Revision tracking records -
+++++

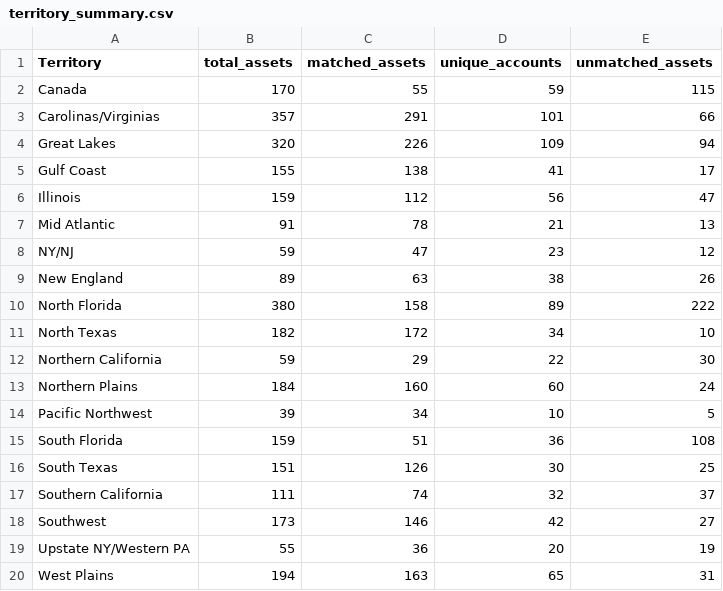
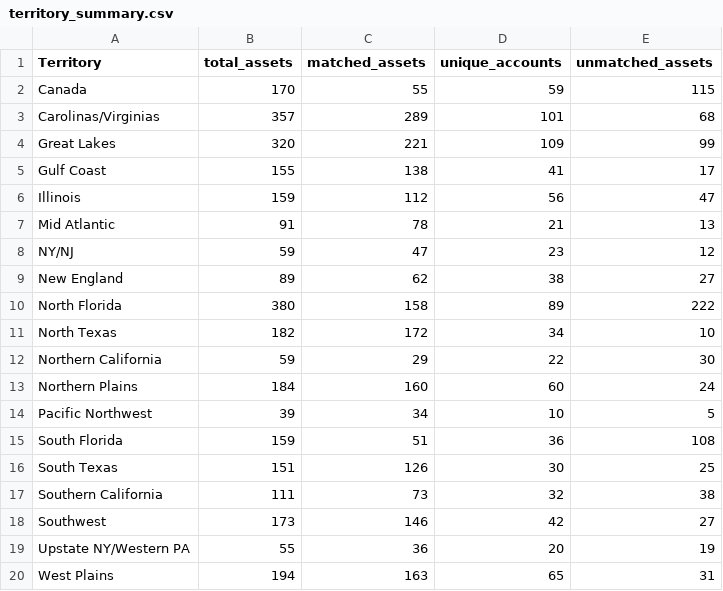
Before and after one commit to hockeysnipes8989-sudo/elevate-territory-map, a CSV file: data/processed/territory_summary.csv, drawn as a sheet.

```diff
--- a/data/processed/territory_summary.csv
+++ b/data/processed/territory_summary.csv
@@ -2,4 +2,4 @@ Territory,total_assets,matched_assets,unique_accounts,unmatched_assets
 Canada,170,55,59,115
-Carolinas/Virginias,357,291,101,66
-Great Lakes,320,226,109,94
+Carolinas/Virginias,357,289,101,68
+Great Lakes,320,221,109,99
 Gulf Coast,155,138,41,17
@@ -8,3 +8,3 @@ Mid Atlantic,91,78,21,13
 NY/NJ,59,47,23,12
-New England,89,63,38,26
+New England,89,62,38,27
 North Florida,380,158,89,222
@@ -16,3 +16,3 @@ South Florida,159,51,36,108
 South Texas,151,126,30,25
-Southern California,111,74,32,37
+Southern California,111,73,32,38
 Southwest,173,146,42,27
```
Also changed, not shown: data/processed/install_base_matched.csv, 2 other files.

+++++

Problem statement -
Can you retype every record above exactly, leaving out the pictures?

Answer to this exercise -
Before and after one commit to hockeysnipes8989-sudo/elevate-territory-map, a CSV file: data/processed/territory_summary.csv, drawn as a sheet.

```diff
--- a/data/processed/territory_summary.csv
+++ b/data/processed/territory_summary.csv
@@ -2,4 +2,4 @@ Territory,total_assets,matched_assets,unique_accounts,unmatched_assets
 Canada,170,55,59,115
-Carolinas/Virginias,357,291,101,66
-Great Lakes,320,226,109,94
+Carolinas/Virginias,357,289,101,68
+Great Lakes,320,221,109,99
 Gulf Coast,155,138,41,17
@@ -8,3 +8,3 @@ Mid Atlantic,91,78,21,13
 NY/NJ,59,47,23,12
-New England,89,63,38,26
+New England,89,62,38,27
 North Florida,380,158,89,222
@@ -16,3 +16,3 @@ South Florida,159,51,36,108
 South Texas,151,126,30,25
-Southern California,111,74,32,37
+Southern California,111,73,32,38
 Southwest,173,146,42,27
```
Also changed, not shown: data/processed/install_base_matched.csv, 2 other files.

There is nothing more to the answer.